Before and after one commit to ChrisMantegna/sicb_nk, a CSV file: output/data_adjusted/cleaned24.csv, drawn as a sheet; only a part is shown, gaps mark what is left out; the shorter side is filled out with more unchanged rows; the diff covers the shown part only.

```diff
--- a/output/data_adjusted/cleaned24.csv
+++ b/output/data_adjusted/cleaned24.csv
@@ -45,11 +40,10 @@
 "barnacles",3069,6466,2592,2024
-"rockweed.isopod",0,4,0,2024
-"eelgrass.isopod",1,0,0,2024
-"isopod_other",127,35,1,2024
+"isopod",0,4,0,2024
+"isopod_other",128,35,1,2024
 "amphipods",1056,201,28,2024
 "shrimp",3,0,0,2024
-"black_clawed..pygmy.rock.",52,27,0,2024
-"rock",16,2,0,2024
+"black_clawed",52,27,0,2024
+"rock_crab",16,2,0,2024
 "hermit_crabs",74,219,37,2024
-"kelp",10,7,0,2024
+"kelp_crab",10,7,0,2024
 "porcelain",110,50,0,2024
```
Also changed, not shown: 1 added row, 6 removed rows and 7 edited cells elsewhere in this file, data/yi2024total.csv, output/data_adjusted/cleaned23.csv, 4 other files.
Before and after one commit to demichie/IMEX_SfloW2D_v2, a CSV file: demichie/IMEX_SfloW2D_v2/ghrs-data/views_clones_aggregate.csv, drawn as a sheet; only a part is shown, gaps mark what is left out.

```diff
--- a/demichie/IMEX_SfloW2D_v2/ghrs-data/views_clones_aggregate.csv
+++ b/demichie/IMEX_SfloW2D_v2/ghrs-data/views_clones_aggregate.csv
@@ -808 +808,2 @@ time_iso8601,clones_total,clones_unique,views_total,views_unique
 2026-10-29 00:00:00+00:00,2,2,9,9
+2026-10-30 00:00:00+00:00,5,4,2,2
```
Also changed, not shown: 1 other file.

= = = =

§ Task: Write out every record, exactly as written.

§ Exercise solution:
Before and after one commit to ChrisMantegna/sicb_nk, a CSV file: output/data_adjusted/cleaned24.csv, drawn as a sheet; only a part is shown, gaps mark what is left out; the shorter side is filled out with more unchanged rows; the diff covers the shown part only.

```diff
--- a/output/data_adjusted/cleaned24.csv
+++ b/output/data_adjusted/cleaned24.csv
@@ -45,11 +40,10 @@
 "barnacles",3069,6466,2592,2024
-"rockweed.isopod",0,4,0,2024
-"eelgrass.isopod",1,0,0,2024
-"isopod_other",127,35,1,2024
+"isopod",0,4,0,2024
+"isopod_other",128,35,1,2024
 "amphipods",1056,201,28,2024
 "shrimp",3,0,0,2024
-"black_clawed..pygmy.rock.",52,27,0,2024
-"rock",16,2,0,2024
+"black_clawed",52,27,0,2024
+"rock_crab",16,2,0,2024
 "hermit_crabs",74,219,37,2024
-"kelp",10,7,0,2024
+"kelp_crab",10,7,0,2024
 "porcelain",110,50,0,2024
```
Also changed, not shown: 1 added row, 6 removed rows and 7 edited cells elsewhere in this file, data/yi2024total.csv, output/data_adjusted/cleaned23.csv, 4 other files.
Before and after one commit to demichie/IMEX_SfloW2D_v2, a CSV file: demichie/IMEX_SfloW2D_v2/ghrs-data/views_clones_aggregate.csv, drawn as a sheet; only a part is shown, gaps mark what is left out.

```diff
--- a/demichie/IMEX_SfloW2D_v2/ghrs-data/views_clones_aggregate.csv
+++ b/demichie/IMEX_SfloW2D_v2/ghrs-data/views_clones_aggregate.csv
@@ -808 +808,2 @@ time_iso8601,clones_total,clones_unique,views_total,views_unique
 2026-10-29 00:00:00+00:00,2,2,9,9
+2026-10-30 00:00:00+00:00,5,4,2,2
```
Also changed, not shown: 1 other file.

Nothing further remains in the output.